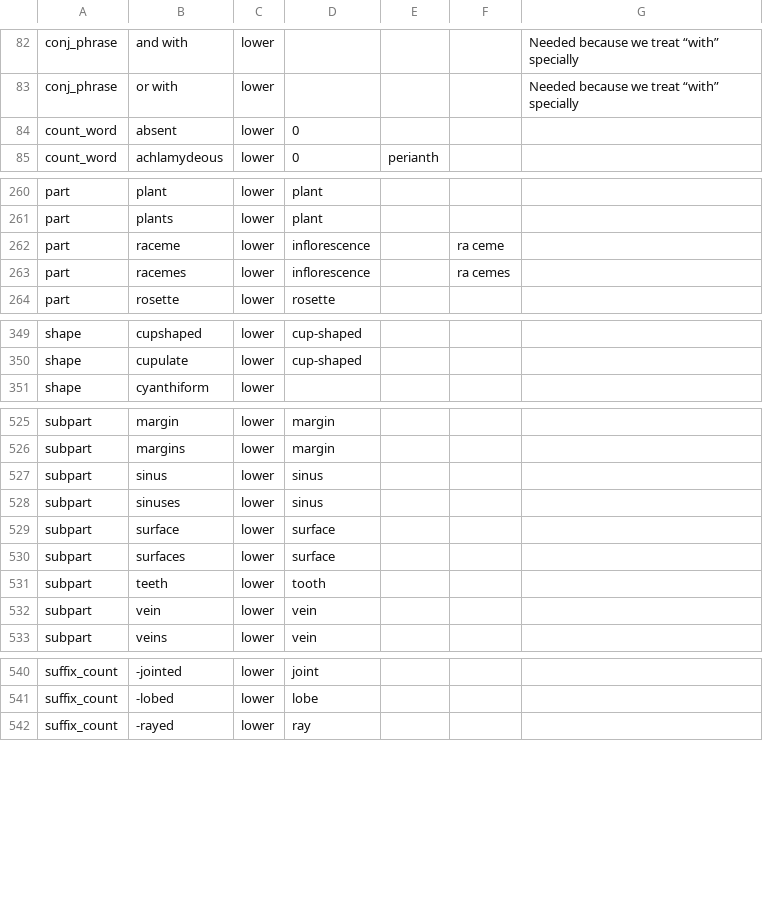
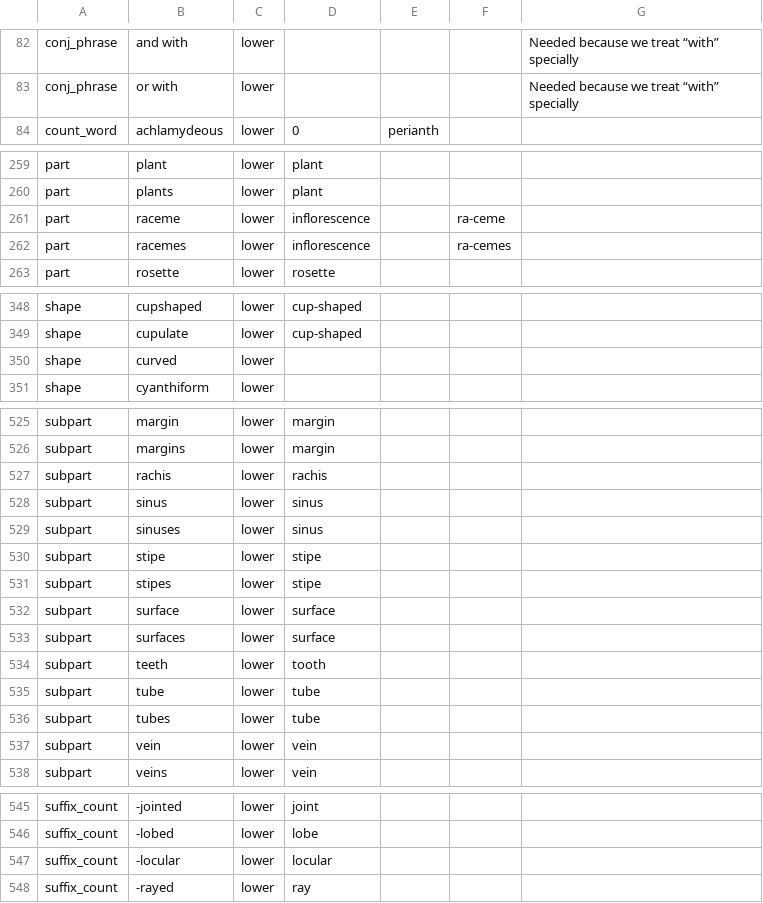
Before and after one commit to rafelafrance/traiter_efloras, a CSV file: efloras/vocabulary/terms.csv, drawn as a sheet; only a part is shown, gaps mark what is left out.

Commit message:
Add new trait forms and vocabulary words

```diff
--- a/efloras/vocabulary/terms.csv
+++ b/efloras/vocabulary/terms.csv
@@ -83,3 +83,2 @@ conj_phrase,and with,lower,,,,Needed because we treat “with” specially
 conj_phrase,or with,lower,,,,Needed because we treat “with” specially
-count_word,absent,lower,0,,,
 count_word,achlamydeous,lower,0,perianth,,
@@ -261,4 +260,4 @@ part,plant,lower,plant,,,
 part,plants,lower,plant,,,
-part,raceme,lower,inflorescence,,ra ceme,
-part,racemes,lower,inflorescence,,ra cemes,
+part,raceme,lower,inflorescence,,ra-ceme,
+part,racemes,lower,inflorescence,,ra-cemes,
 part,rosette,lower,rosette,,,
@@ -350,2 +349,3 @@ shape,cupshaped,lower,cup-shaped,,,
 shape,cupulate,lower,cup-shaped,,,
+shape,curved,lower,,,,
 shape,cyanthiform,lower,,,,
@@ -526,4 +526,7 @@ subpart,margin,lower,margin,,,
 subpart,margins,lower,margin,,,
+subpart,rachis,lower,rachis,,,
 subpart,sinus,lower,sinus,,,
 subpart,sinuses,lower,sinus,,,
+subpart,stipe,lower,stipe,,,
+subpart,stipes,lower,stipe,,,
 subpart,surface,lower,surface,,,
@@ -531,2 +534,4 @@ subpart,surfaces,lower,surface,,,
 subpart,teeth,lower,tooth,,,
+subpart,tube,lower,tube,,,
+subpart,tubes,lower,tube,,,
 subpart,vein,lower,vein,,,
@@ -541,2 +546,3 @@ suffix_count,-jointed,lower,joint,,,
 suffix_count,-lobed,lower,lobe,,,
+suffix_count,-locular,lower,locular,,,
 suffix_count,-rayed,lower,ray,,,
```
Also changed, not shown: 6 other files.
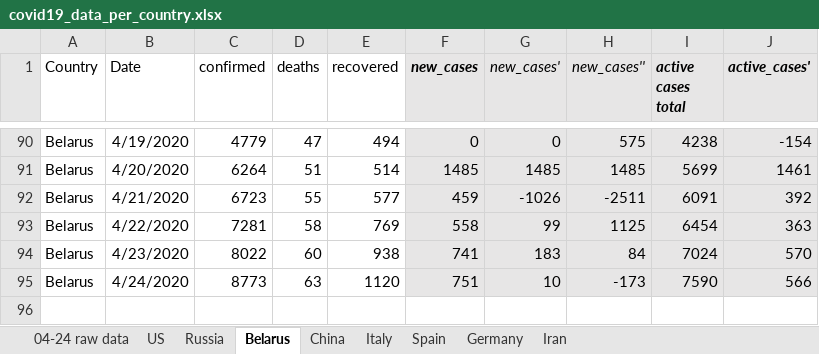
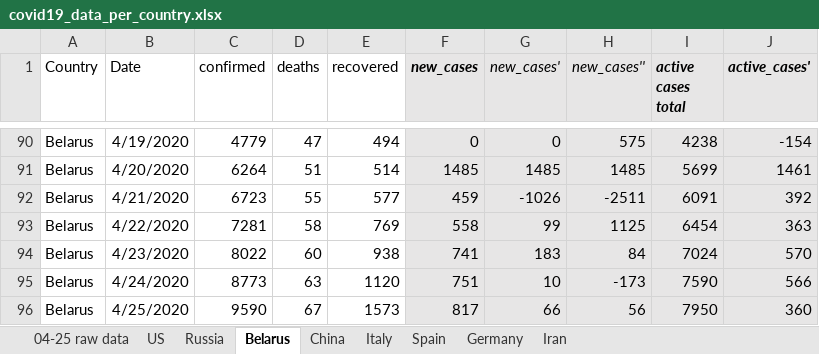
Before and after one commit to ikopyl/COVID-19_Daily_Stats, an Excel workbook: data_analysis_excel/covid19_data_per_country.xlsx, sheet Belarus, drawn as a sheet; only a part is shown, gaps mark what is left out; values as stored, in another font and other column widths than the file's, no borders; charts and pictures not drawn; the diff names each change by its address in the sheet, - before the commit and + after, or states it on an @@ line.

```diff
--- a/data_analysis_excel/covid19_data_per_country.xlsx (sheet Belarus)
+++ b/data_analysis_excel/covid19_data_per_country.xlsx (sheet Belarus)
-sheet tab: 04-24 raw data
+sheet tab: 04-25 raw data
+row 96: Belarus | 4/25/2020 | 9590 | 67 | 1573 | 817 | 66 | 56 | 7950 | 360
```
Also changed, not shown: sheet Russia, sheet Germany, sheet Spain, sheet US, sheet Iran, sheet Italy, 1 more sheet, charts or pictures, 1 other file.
--- --- ---
**Work request**
Search the records for the string "sheet", and copy every line that holds it.

**Solution to this task**
Before and after one commit to rafelafrance/traiter_efloras, a CSV file: efloras/vocabulary/terms.csv, drawn as a sheet; only a part is shown, gaps mark what is left out.
Before and after one commit to ikopyl/COVID-19_Daily_Stats, an Excel workbook: data_analysis_excel/covid19_data_per_country.xlsx, sheet Belarus, drawn as a sheet; only a part is shown, gaps mark what is left out; values as stored, in another font and other column widths than the file's, no borders; charts and pictures not drawn; the diff names each change by its address in the sheet, - before the commit and + after, or states it on an @@ line.
--- a/data_analysis_excel/covid19_data_per_country.xlsx (sheet Belarus)
+++ b/data_analysis_excel/covid19_data_per_country.xlsx (sheet Belarus)
-sheet tab: 04-24 raw data
+sheet tab: 04-25 raw data
Also changed, not shown: sheet Russia, sheet Germany, sheet Spain, sheet US, sheet Iran, sheet Italy, 1 more sheet, charts or pictures, 1 other file.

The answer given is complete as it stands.